“Other than when I go out to do private parties (even birthday parties for kids), I hold all my classes here at the log cabin,” she said. And after a year and several months of classes, she’s had women from all over central Iowa coming to Slater to take part. She even has followers, who have attended multiple classes now.


This past week, she was eager to teach her first-ever class on garden peace posts. She said this was her biggest undertaking yet, because the posts were going to take more time to do (she was hoping a three-hour class would allow most participants to finish) and they also were more costly than most of the other projects she’s had classes do.


“My normal painting class is $35 (per person),” Birdsall said. “This class is $45 to $50 per person, but to buy one of these posts would be $100 or more,” she said.


Some of the women arriving for the class shared that they’ve eyed the beautiful posts in stores, but they’ve seen some of them in the $200 range, so to come to this class and make one for $45 or $50, that’s a bargain and a lot of fun, most of them agreed.


Between her first peace post class on July 19 and her last class for this project at the end of August, Birdsall said she will watch 137 people (who have registered so far) make a peace post. She’s also had one man sign up for this class, which is a first.


“As soon as I put this out (that I would be doing peace posts for her next classes),” she said, “people went crazy.” She thanks a good friend who saw the idea and passed it along to her.


“What I like about this (project) is that it’s whimsical, and I like the bright colors,” she said.


To prepare for the classes, Birdsall preps each vinyl post by sanding them lightly and rubbing them down with rubbing alcohol. Then she sprays each post with Krylon Fusion, “a type of spray paint that bonds to plastic or vinyl. I do it to give them a good surface to paint on,” she said.


Lined up for everyone who arrived were four finished posts, featuring four design choices. This was possibly the hardest part for some — choosing between four very colorful and fun designs.


The hardest part of the project itself, Birdsall said, is usually the transfer of the design to the poll. She was thinking it would take participants a good 40 minutes to do just that part.


Carter showed up to take care of the business end of things. She collected the class fee from each person who came in the door, so her sister could help answer questions as people prepared to start the class.


Birdsall said the classes go well because she has a husband, Gary, who’s very handy and willing to help her. “And I have a lot of friends who can do things. I tend to call on people that I know,” she said, when she needs help cutting wood or getting other prep work done for projects.


Her classes have so far included many different types of painting projects and designs.

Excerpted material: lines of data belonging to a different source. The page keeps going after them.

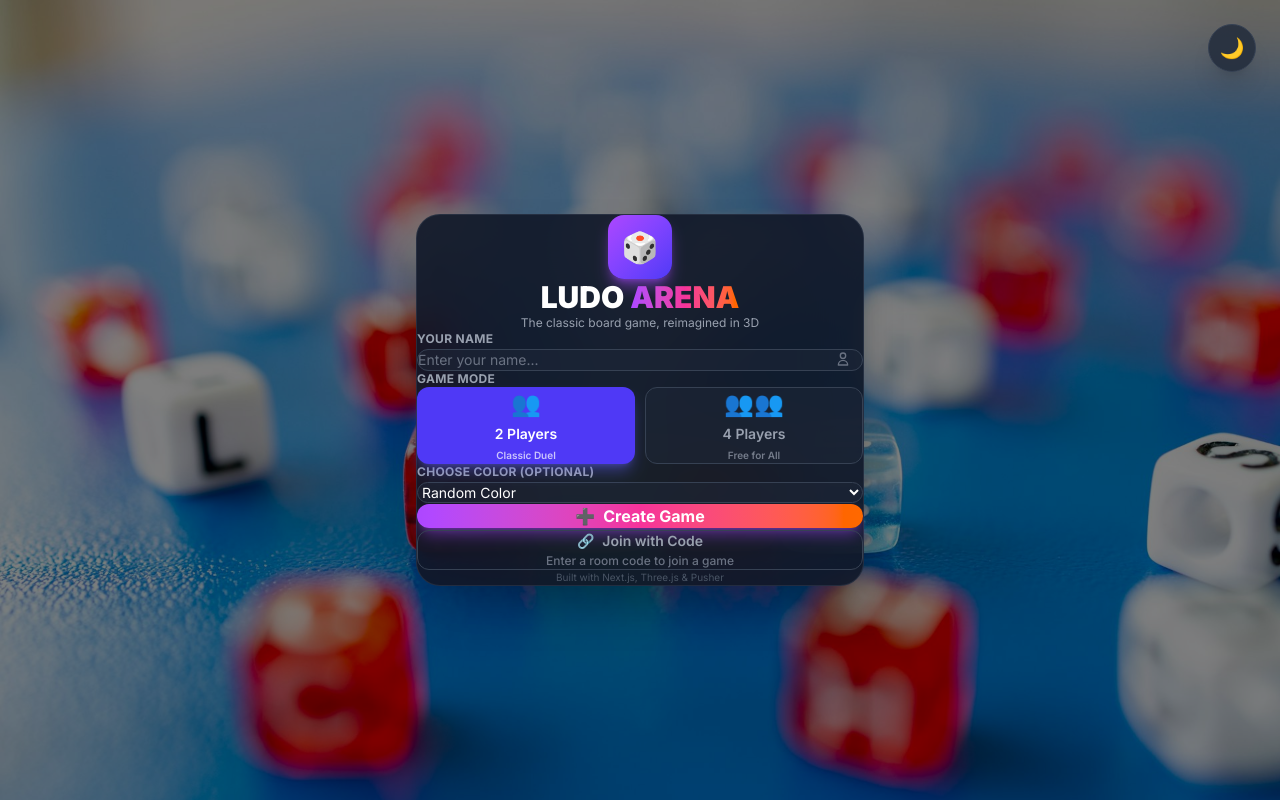
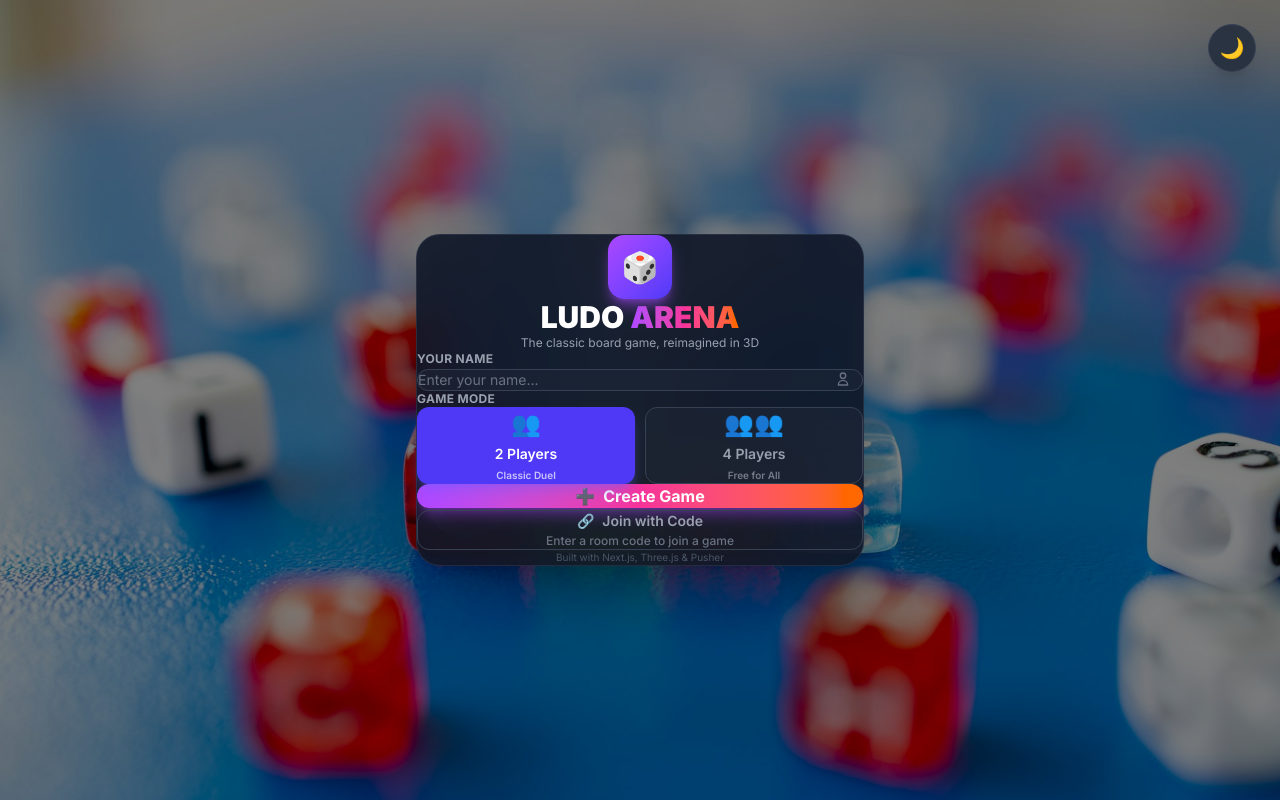
Before and after one commit to Indrajit-sarkar/Ludo-game-, a Next.js app: page / in a window 1280 px wide. Built offline with nearby package versions, Linux system fonts and the light colour scheme.

Commit message:
fix: remove color dropdown from main view to match reference
- Removed color selection dropdown from main screen
- Color dropdown only shows in join view
- Main view now matches reference exactly: name, game mode, create, join
- Simple clean design as shown in reference images

```diff
--- a/components/lobby/LobbyScreen.tsx
+++ b/components/lobby/LobbyScreen.tsx
@@ -254,29 +254,6 @@
                   </div>
                 </div>
 
-                {/* Color Dropdown */}
-                <div className="space-y-1.5">
-                  <label className={`block text-xs font-bold uppercase tracking-wide ${isDark ? 'text-gray-400' : 'text-gray-700'}`}>
-                    Choose Color (Optional)
-                  </label>
-                  <select
-                    value={selectedColor || ''}
-                    onChange={(e) => setSelectedColor(e.target.value as PlayerColor || null)}
-                    className={`w-full px-4 py-2.5 border rounded-xl text-sm transition-all focus:outline-none focus:border-indigo-500 focus:ring-1 focus:ring-indigo-500/30 ${
-                      isDark
-                        ? 'bg-gray-800/50 border-gray-700 text-white'
-                        : 'bg-white border-gray-300 text-gray-900'
-                    }`}
-                  >
-                    <option value="">Random Color</option>
-                    {COLORS.map((color) => (
-                      <option key={color} value={color}>
-                        {color.charAt(0).toUpperCase() + color.slice(1)}
-                      </option>
-                    ))}
-                  </select>
-                </div>
-
                 {/* Create Game Button */}
                 <motion.button
                   whileHover={{ scale: 1.02 }}
```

Those attending have created different types of wood signs, holiday signs, college spirit signs, seasonal paintings and more.

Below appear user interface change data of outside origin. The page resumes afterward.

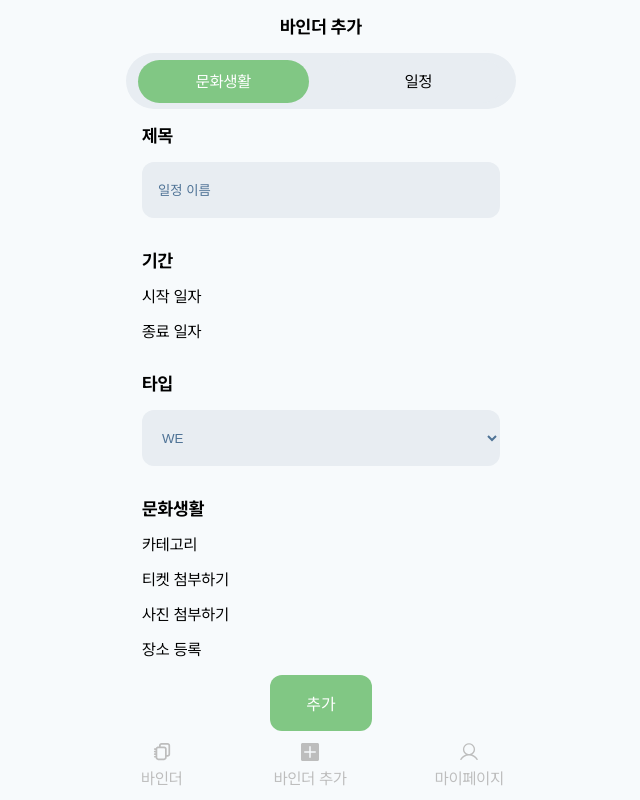
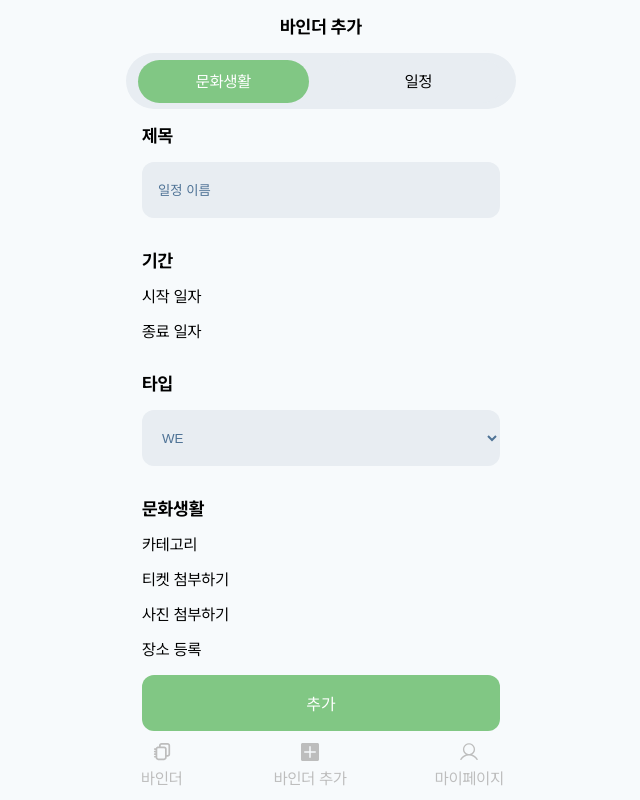
Before and after one commit to b1nder/binder-frontend, a Next.js app: page /add in a window 1280 px wide. Shown: the whole page, without its empty margins (319-959 px from the left). Built offline with nearby package versions, Linux system fonts and the light colour scheme.

Commit message:
feat: button width props 추가

```diff
--- a/src/components/Button/index.tsx
+++ b/src/components/Button/index.tsx
@@ -3,9 +3,10 @@ import React from 'react';
 type Props = {
   content: string;
   onClickHandler: (e: React.MouseEvent) => void;
+  width?: string;
 };
 
-const ButtonComponent = styled.button`
+const ButtonComponent = styled.button<{ width?: string }>`
   background-color: #81c784;
   font-size: 16px;
   color: white;
@@ -13,14 +14,24 @@ const ButtonComponent = styled.button`
   border: 0;
   white-space: nowrap;
   padding: 16px 36px;
+  width: ${(props) => props.width || 'auto'};
   &:hover {
     cursor: pointer;
   }
 `;
-export default function Button({ content, onClickHandler }: Props) {
+export default function Button({ content, onClickHandler, width }: Props) {
   return (
-    <div>
-      <ButtonComponent onClick={onClickHandler}>{content}</ButtonComponent>
+    <div
+      style={{
+        width: '100%',
+        display: 'flex',
+        flexDirection: 'column',
+        alignItems: 'center',
+      }}
+    >
+      <ButtonComponent onClick={onClickHandler} width={width}>
+        {content}
+      </ButtonComponent>
     </div>
   );
 }
```
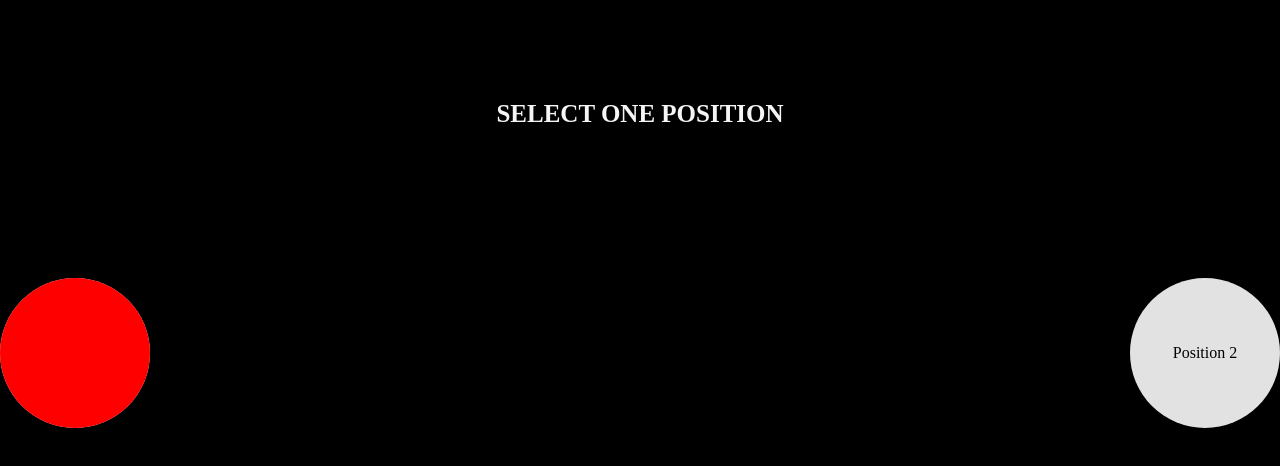
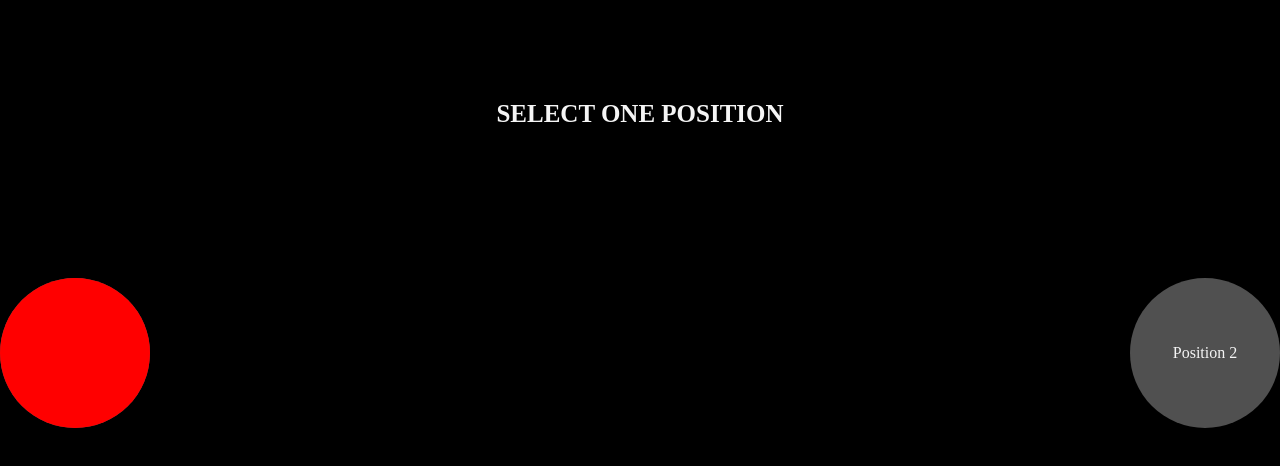
Before and after one commit to Chethanshetty4/Sliding-ball, a plain HTML site: page index.html in a window 1280 px wide. Drawn offline with Linux system fonts and the light colour scheme.

Commit message:
Update styles.css

```diff
--- a/styles.css
+++ b/styles.css
@@ -26,7 +26,8 @@ h1 {
 }
 
 #leftposition {
-  background-color: rgb(226, 226, 226);
+  background-color: #505050;
+  color: whitesmoke;
   cursor: pointer;
   display: flex;
   align-items: center;
@@ -46,7 +47,8 @@ h1 {
 }
 
 #rightposition {
-  background-color: rgb(226, 226, 226);
+  background-color: #505050;
+  color: whitesmoke;
   cursor: pointer;
   display: flex;
   align-items: center;
```
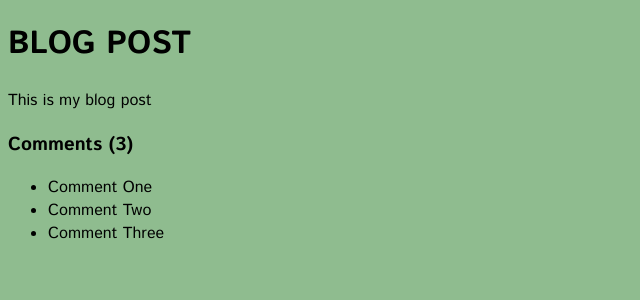
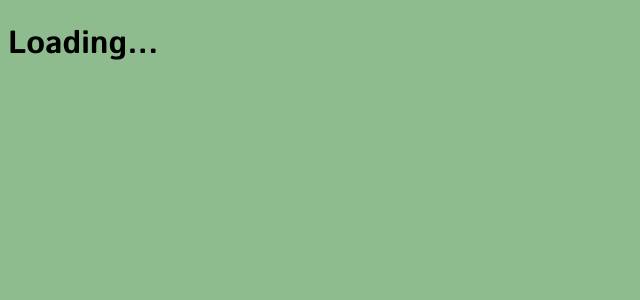
Before and after one commit to OybekKayumov/feedback-app, a React (Create React App) app: page / in a window 1280 px wide. Shown: the top 300 px of the page, without its empty margins (0-640 px from the left). Built offline with nearby package versions, Linux system fonts and the light colour scheme.

Commit message:
add condition: loading...

```diff
--- a/src/App.js
+++ b/src/App.js
@@ -7,6 +7,11 @@ function App() {
     {id: 2, text: 'Comment Two'},
     {id: 3, text: 'Comment Three'},
   ]
+
+  // condition
+  const loading = true
+
+  if (loading) return <h1>Loading...</h1>
 
   return (
     <div className="container">
```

Slater resident Marilyn Ransom said she’s been to all but one of Birdsall’s classes. Her favorite project so far had been doing a painting of wine bottles on curved wooden spools that were cut apart. “It looks really good on the wall,” she said.


Ellen Fisher, who was from the Des Moines area, said this was her first class. She saw it on Facebook. “I had seen something like this (peace post) in stores and thought it would be fun to make my own,” she said. She planned to put her post in her flower garden and was excited for the color it would add.


Birdsall walked around as her attendees worked, answering questions and helping out if needed.


She explained that she herself is a self-taught artist, and probably got her creative talents from her father, who was a painter. “I’ve always been creative,” she said. In fact, while sitting at her former longtime career, she often couldn’t wait to get home to try projects that were coming to her in her head. “I’ve got so many ideas, it scares me,” she said with a laugh.


Now she has the perfect avenue for sharing her talent with others. To keep up on what classes Birdsall is offering, she encourages people to follow her on Facebook at Two Sisters Paint Palette. To keep up with where she and her sister will be selling their creations and what they are working on craftwise, follow them on Facebook at “Dossisters,” which will direct you to their Two Sisters page.